RealTime IT News

Bang the DRM

The nascent Digital Rights Management (DRM) marketplace, which was worth $36 million in 2003, is expected to increase by 2008 to $274 million, which translates into 661 percent explosion in revenue.

Jupiter Research, a subsidiary of Jupitermedia, which also owns internetnews.com, recently completed an 800-person survey on DRM that identified a number of key trends and observations.

The need for DRM solutions comes from both external and internal threats to sensitive information. "The vast majority of corporate data loss is due to human error," Peter Sargent, senior analyst at Jupiter Research told internetnews.com. "The real threat isn't malicious intent on the part of individuals trying to steal your data. Its the everyday mishaps that go on in the workplace."

Enterprises of all stripes are obviously concerned about controlling sensitive information. Though government, high-tech manufacturing and financial services are expected to lead corporate DRM adoption according to Jupiter Research.

Among survey respondents, virus infections were the number one reported cause of security mishaps. The unintended forwarding of e-mail came in at number two, followed by the loss of mobile devices in the number three spot.

According to Sargent, the need for DRM solutions in the enterprise is predicated on three things: web based messaging, mobility and co-mingling, the latter of which he defines as the co-habitation of personal and work related information.

"The value proposition of a DRM solution is not just about security," Sargent explained. "The fact of the matter is that these are tools that allow you to facilitate new business processes, to control, manage and audit the flow and distribution of information."

The current DRM market is still emerging and is expected to grow as familiarity with the technology and its benefit increases.

"I think there's a stigma around DRM," Sargent said. "It's associated with the digital audio/video entertainment space, and there is a lack of familiarity with it. People don't understand what they can get from a DRM solution."

In the entertainment and publishing content industries, Microsoft has been leading the way recently with its own DRM offerings.
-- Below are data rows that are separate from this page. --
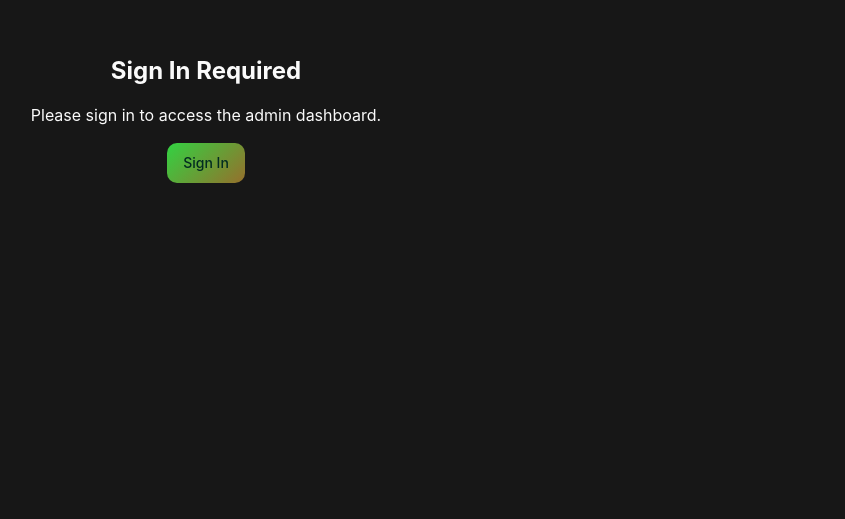
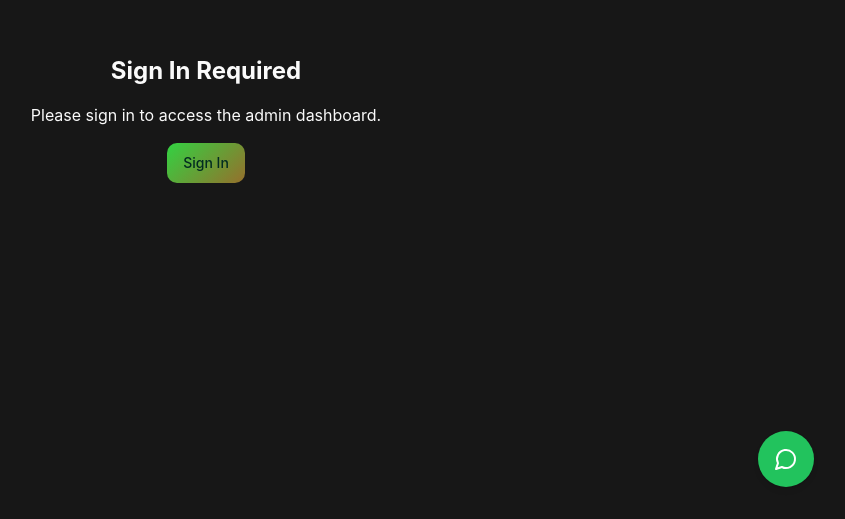
Before and after one commit to tysonmulwa/Mjini-Collection, a React (Vite) app: page /admin/products in a window 1280 px wide. Shown: the part 281-800 px from the top of the page, without its empty margins (434-1279 px from the left). Built offline with nearby package versions, Linux system fonts and the light colour scheme; a web font is replaced by a local one.

Commit message:
Add WhatsApp floating button
Co-authored-by: tysonmulwa <216013721+tysonmulwa@users.noreply.github.com>

```diff
--- a/src/App.tsx
+++ b/src/App.tsx
@@ -66,6 +66,7 @@ const App = () => (
           <CartProvider>
             <WishlistProvider>
               <AnimatedRoutes />
+              <WhatsAppFloat />
             </WishlistProvider>
           </CartProvider>
         </AuthProvider>
```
Microsoft's unveiled its latest DRM offering in May. AOL, Disney, Dell and the resurrected Napster online music service are currently using it.
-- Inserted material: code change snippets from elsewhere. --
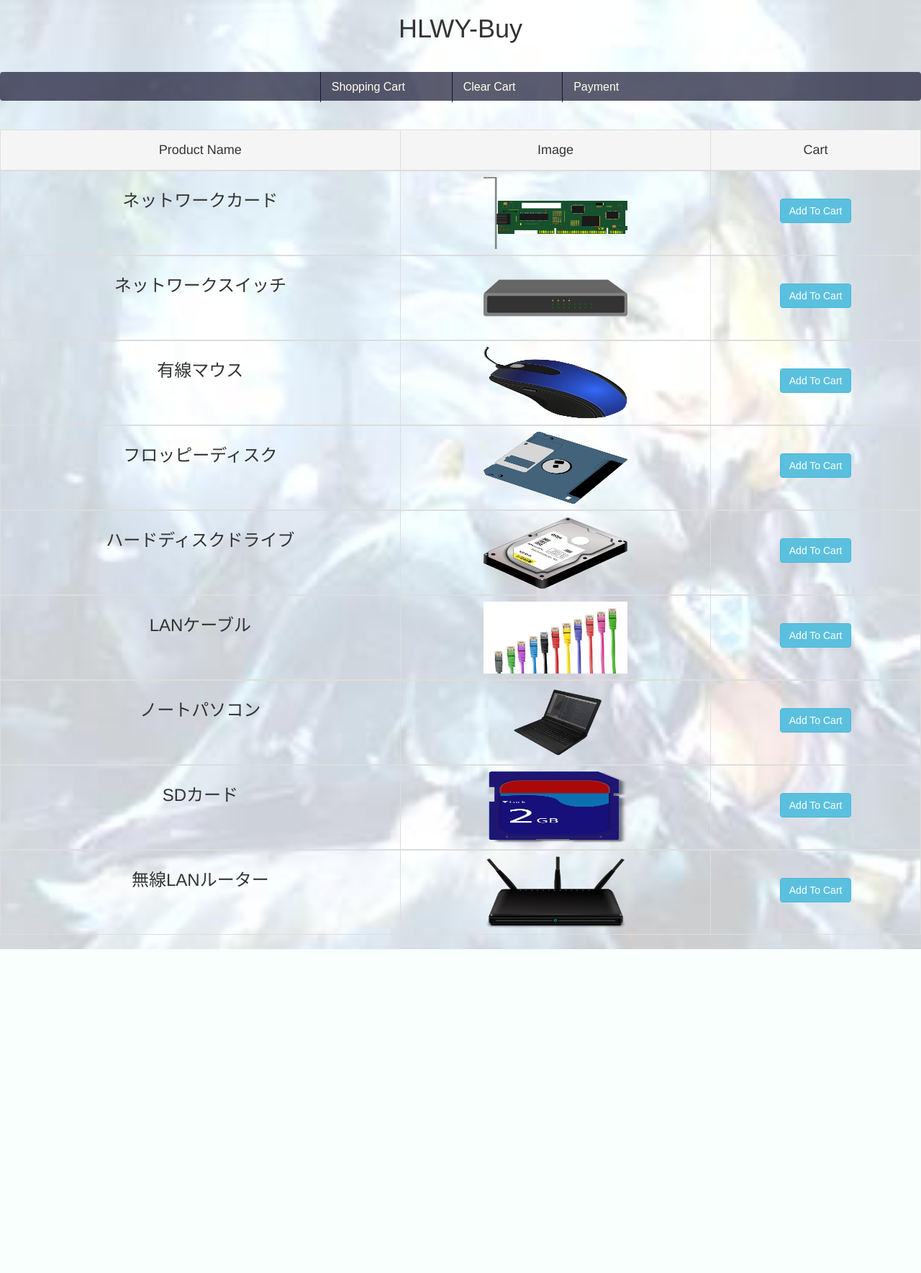
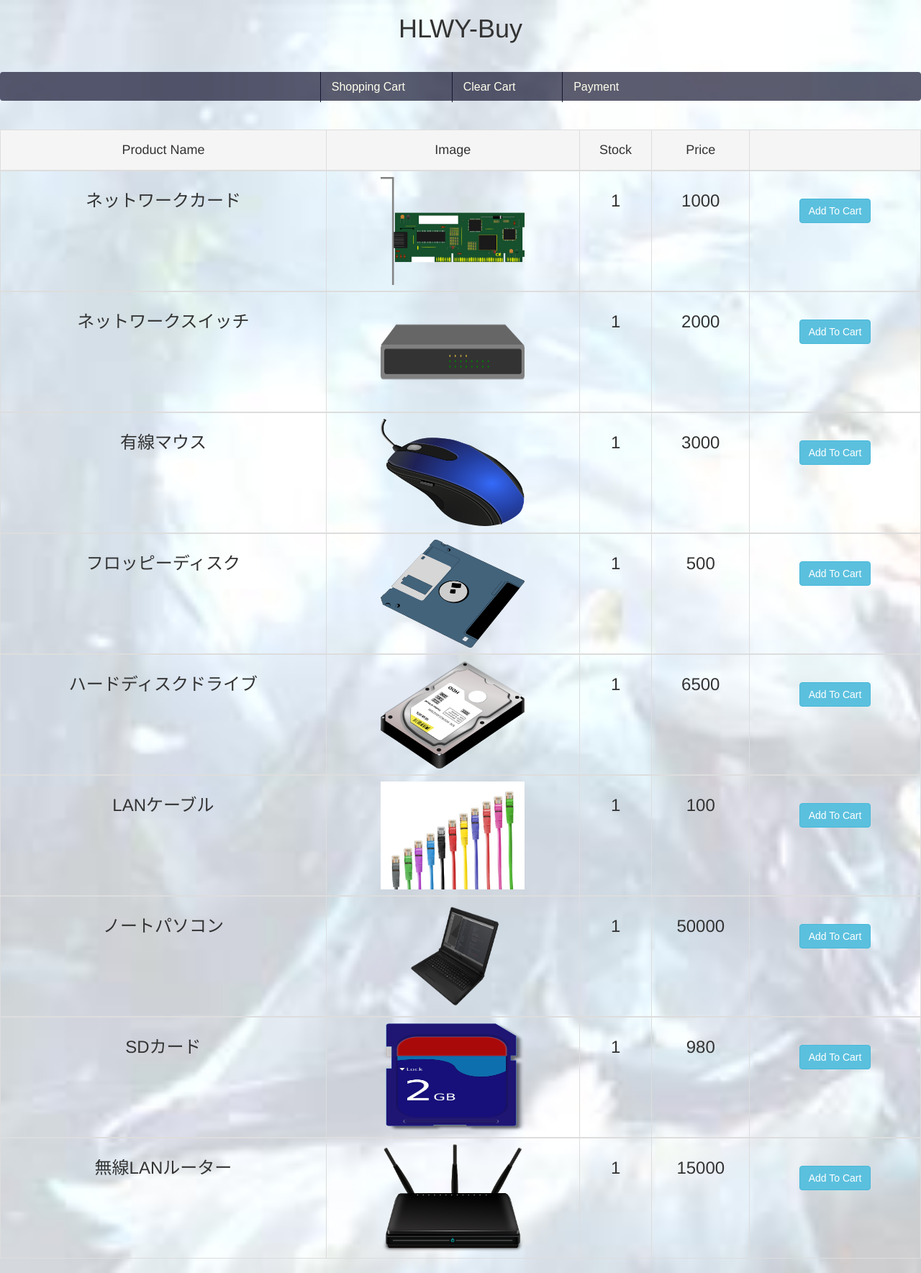
Before and after one commit to SsCq21/Phyton_shopping, a Django app: page /ec/list/ in a window 1280 px wide. Shown: the whole page at 72% size. Before the commit the page ends 1319 px from the top, so only its background shows below. Run offline with Django 3.2, Linux system fonts and the light colour scheme; data comes from the database, SQL or seed files in the repository; some libraries are stand-ins or nearby versions.

Commit message:
Update product_list.html

```diff
--- a/ecommerce_website/ecommerce/templates/product_list.html
+++ b/ecommerce_website/ecommerce/templates/product_list.html
@@ -324,18 +324,36 @@
                         <h4>Image</h4>
                     </td>
                     <td align="center">
-                        <h4>Cart</h4>
+                        <h4>Stock</h4>
+                    </td>
+                    <td align="center">
+                        <h4>Price</h4>
+                    </td>
+                    <td align="center">
+                        <h4> </h4>
                     </td>
                 </tr>
             </thead>
 
             {% for product in products %}
-            <tbody><tr>
-            <td align="center"><h3>{{ product.name }}</h3></td>
-            <td align="center"><img height=100 src="../../media/{{ product.image }}" alt="" width="200" height="200" border="0" /></td>
-            <td align="center"><a href="../cart_add/{{ product.id }}"><h3 class="btn btn-info">Add to Cart</h3></a></td>
-        </tr>
-            {% endfor %}
+            <tbody>
+                <tr>
+                    <td align="center">
+                        <h3>{{ product.name }}</h3>
+                    </td>
+                    <td align="center"><img height=150 src="../../media/{{ product.image }}" alt="" width="200" height="200"
+                            border="0" /></td>
+                    <td align="center">
+                        <h3>{{ product.stock }}</h3>
+                    </td>
+                    <td align="center">
+                        <h3>{{ product.price }}</h3>
+                    </td>
+                    <td align="center"><a href="../cart_add/{{ product.id }}">
+                            <h3 class="btn btn-info">Add to Cart</h3>
+                        </a></td>
+                </tr>
+                {% endfor %}
 
 
 </body>
```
Microsoft rival RealNetworks has been busy with its own DRM offering lately, a new Video-On- Demand service with Starz Encore Group.

More on the software side of things, Macrovision recently acquired InstallShield to further bolster its own enterprise DRM offerings into InstallShield's large installed customer base.